Every child who has been in school, has also been in a school play of one type or another. It is very common, especially in Kindergarten to have a class play. All the kids in the class are so excited as the practice session take place, and they can hardly sit still long enough to get through the necessary studies before it is time for play practice. It doesn’t really matter what part each child is to play…at least not in Kindergarten, because they are usually happy with any part. Often there is a line or two for the child to memorize, and when they say their line, they feel like it was a monumental accomplishment, and really, it was, because they have never done anything quite like that before.
I remember my Kindergarten play vividly…or should I say one part of it. I have no idea what the play was about, nor the part I played in it, but I vividly remember that when the teacher said it was time to line up for practice, I was running to be first in line. I made it too, several times, but it didn’t matter. The teacher always made me move back in the line to about the midway point. I never could figure that out. It seemed very unfair to me that even though I got there first, I was not allowed to keep my place in line. Thankfully the teacher was quite patient, because she had to tell me to move back to that same midway point every day. I suppose that if she had explained to me that there was a certain order that we had to line up in, I might have understood, but she never said that. She simply moved me back. The whole thing really wasn’t my fault either, because after all, when you lined up for anything else, it was first come first in line. So how was I supposed to know that this was different. All I knew was that I wanted to be first in line and the teacher wouldn’t let me. Thankfully, I just did as I was told, and didn’t cry. Now that would have been humiliating!! I don’t know if my teacher understood why she had to tell me over and over to move further back, or if she just thought I was a little ditsy, but she never got mad at me, and remained a favorite teacher throughout the years.

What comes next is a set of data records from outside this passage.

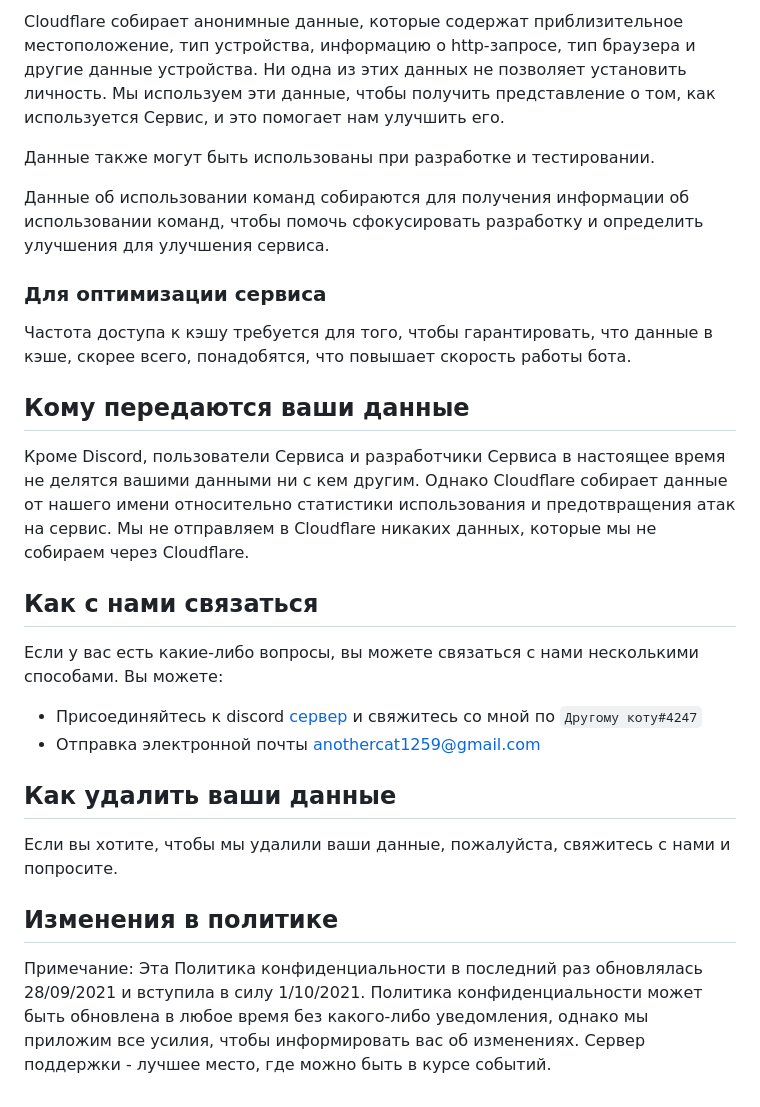
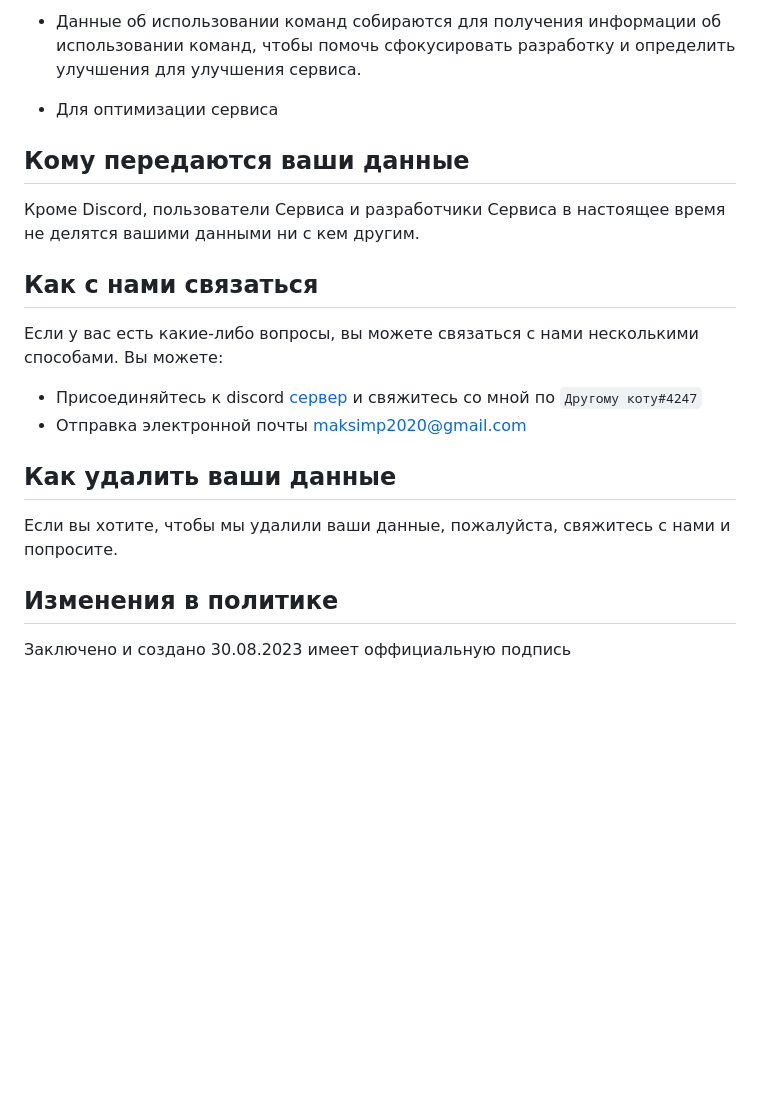
Before and after one commit to dertye87/maya-bot, a Markdown page: Private-Police.md, the part around one of its changes. GitHub-like rendering; blank space fills up the shorter version.

```diff
--- a/Private-Police.md
+++ b/Private-Police.md
@@ -51,25 +35,19 @@
 
-Cloudflare собирает анонимные данные, которые содержат приблизительное местоположение, тип устройства, информацию о http-запросе, тип браузера и другие данные устройства. Ни одна из этих данных не позволяет установить личность. Мы используем эти данные, чтобы получить представление о том, как используется Сервис, и это помогает нам улучшить его.
+* Данные об использовании команд собираются для получения информации об использовании команд, чтобы помочь сфокусировать разработку и определить улучшения для улучшения сервиса.
 
-Данные также могут быть использованы при разработке и тестировании.
-
-Данные об использовании команд собираются для получения информации об использовании команд, чтобы помочь сфокусировать разработку и определить улучшения для улучшения сервиса.
-
-### Для оптимизации сервиса
-
-Частота доступа к кэшу требуется для того, чтобы гарантировать, что данные в кэше, скорее всего, понадобятся, что повышает скорость работы бота.
+* Для оптимизации сервиса
 
 ## Кому передаются ваши данные
 
-Кроме Discord, пользователи Сервиса и разработчики Сервиса в настоящее время не делятся вашими данными ни с кем другим. Однако Cloudflare собирает данные от нашего имени относительно статистики использования и предотвращения атак на сервис. Мы не отправляем в Cloudflare никаких данных, которые мы не собираем через Cloudflare.
+Кроме Discord, пользователи Сервиса и разработчики Сервиса в настоящее время не делятся вашими данными ни с кем другим.
 
 ## Как с нами связаться
 
 Если у вас есть какие-либо вопросы, вы можете связаться с нами несколькими способами.
 Вы можете:
 
-- Присоединяйтесь к discord [сервер](https://discord.gg/xFZu29t) и свяжитесь со мной по `Другому коту#4247`
-- Отправка электронной почты [anothercat1259@gmail.com](mailto:anothercat1259@gmail.com)
+- Присоединяйтесь к discord [сервер](https://discord.gg/aVaP9v7njg) и свяжитесь со мной по `Другому коту#4247`
+- Отправка электронной почты [maksimp2020@gmail.com](mailto:maksimp2020@gmail.com)
 
 ## Как удалить ваши данные
 
@@ -77,4 +55,4 @@ Cloudflare собирает анонимные данные, которые со
 
 ## Изменения в политике
 
-Примечание: Эта Политика конфиденциальности в последний раз обновлялась 28/09/2021 и вступила в силу 1/10/2021. Политика конфиденциальности может быть обновлена в любое время без какого-либо уведомления, однако мы приложим все усилия, чтобы информировать вас об изменениях. Сервер поддержки - лучшее место, где можно быть в курсе событий.
+Заключено и создано 30.08.2023 имеет оффициальную подпись
```
Also changed, not shown: other parts of Private-Police.md (+9 -25 lines).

I never heard that my girls had such a problem with their pre-school and kindergarten plays, so maybe it was just me being a little ditsy, I don’t really know. What I do know is that I think I prefer being on the audience side of school plays far more than I did as an actress. I guess that means I’ll never be famous, or at least not a famous actress, but I can live with that. Through the years, I have enjoyed watching everything from plays to concerts at the schools…at least as long as they included my daughters or my grandchildren, that is.

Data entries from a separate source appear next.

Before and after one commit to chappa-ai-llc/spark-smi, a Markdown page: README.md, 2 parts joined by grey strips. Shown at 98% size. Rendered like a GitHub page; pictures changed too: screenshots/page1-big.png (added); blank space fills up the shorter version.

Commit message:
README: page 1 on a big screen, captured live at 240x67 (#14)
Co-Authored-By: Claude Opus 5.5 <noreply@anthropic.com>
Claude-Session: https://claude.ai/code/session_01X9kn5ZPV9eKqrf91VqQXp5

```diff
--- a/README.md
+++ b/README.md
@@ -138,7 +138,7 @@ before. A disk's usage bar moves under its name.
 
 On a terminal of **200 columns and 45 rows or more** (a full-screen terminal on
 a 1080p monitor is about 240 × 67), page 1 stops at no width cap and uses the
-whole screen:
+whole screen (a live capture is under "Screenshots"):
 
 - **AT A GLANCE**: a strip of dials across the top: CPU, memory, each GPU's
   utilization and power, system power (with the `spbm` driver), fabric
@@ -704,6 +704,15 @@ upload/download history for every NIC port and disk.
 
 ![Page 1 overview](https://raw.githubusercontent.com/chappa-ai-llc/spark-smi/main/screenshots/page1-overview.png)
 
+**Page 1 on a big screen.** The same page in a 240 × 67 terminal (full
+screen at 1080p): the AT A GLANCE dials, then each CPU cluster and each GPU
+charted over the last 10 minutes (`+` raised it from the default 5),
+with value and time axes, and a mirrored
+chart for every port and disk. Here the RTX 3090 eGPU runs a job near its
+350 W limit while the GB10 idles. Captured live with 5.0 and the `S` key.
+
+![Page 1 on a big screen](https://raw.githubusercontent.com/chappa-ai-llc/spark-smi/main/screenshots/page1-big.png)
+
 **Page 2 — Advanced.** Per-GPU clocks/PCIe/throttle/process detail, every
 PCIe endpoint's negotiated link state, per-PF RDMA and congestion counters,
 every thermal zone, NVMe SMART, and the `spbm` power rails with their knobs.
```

Every year a new set of kids delights a new set of parents with the annual school play. Your child might become a mushroom or a spider, a tree or a duck, a sailor or a seal, or maybe the moon or a princess. It really doesn’t matter what they do, they are your child, and you are totally smitten with their ability to act.
Parents hurry into the gym, camera or camcorder in hand, ready to document their child’s big debut…the moment when everyone around them will be thrilled at how cute little ones can be. It doesn’t matter what part our child is playing, because every part is adorable, every child as cute as they can be…especially your child. All the children are adorable, but of course, no child is quite as cute as yours!
The kids are excited, and you can feel it in the air. Giggling from backstage, and shushing from teachers. The gym is quickly filling up, and those poor parents who didn’t arrive at least an hour early, are looking hopefully toward the front of the gym, hoping against hope for two empty seats that might have somehow gone unnoticed, but to no avail. So they move to the back of the gym knowing that if they want good pictures, they will have to get in everyone’s way later by walking up front to get that much coveted picture taking spot.
Finally, the moment arrives! The play begins. Of course, there are mistakes…forgotten lines…and the occasional bout of stage fright, but all in all the play goes off without a hitch, and the mistakes just seem to add to the total cuteness of the play and the audiences enjoyment of the evening. There is the occasional irritation, as some picture taker moves in front of you and blocks your view of the plays most important star…your child, but that is a short moment, but irritating nevertheless.
When the play is over, it is time to meet the stars. The children are gathered in groups on the stage for photo ops, and then they run to their parents to ask what they thought, and receive their much earned praise. And no matter what the other parents think…you know that your child stole the show!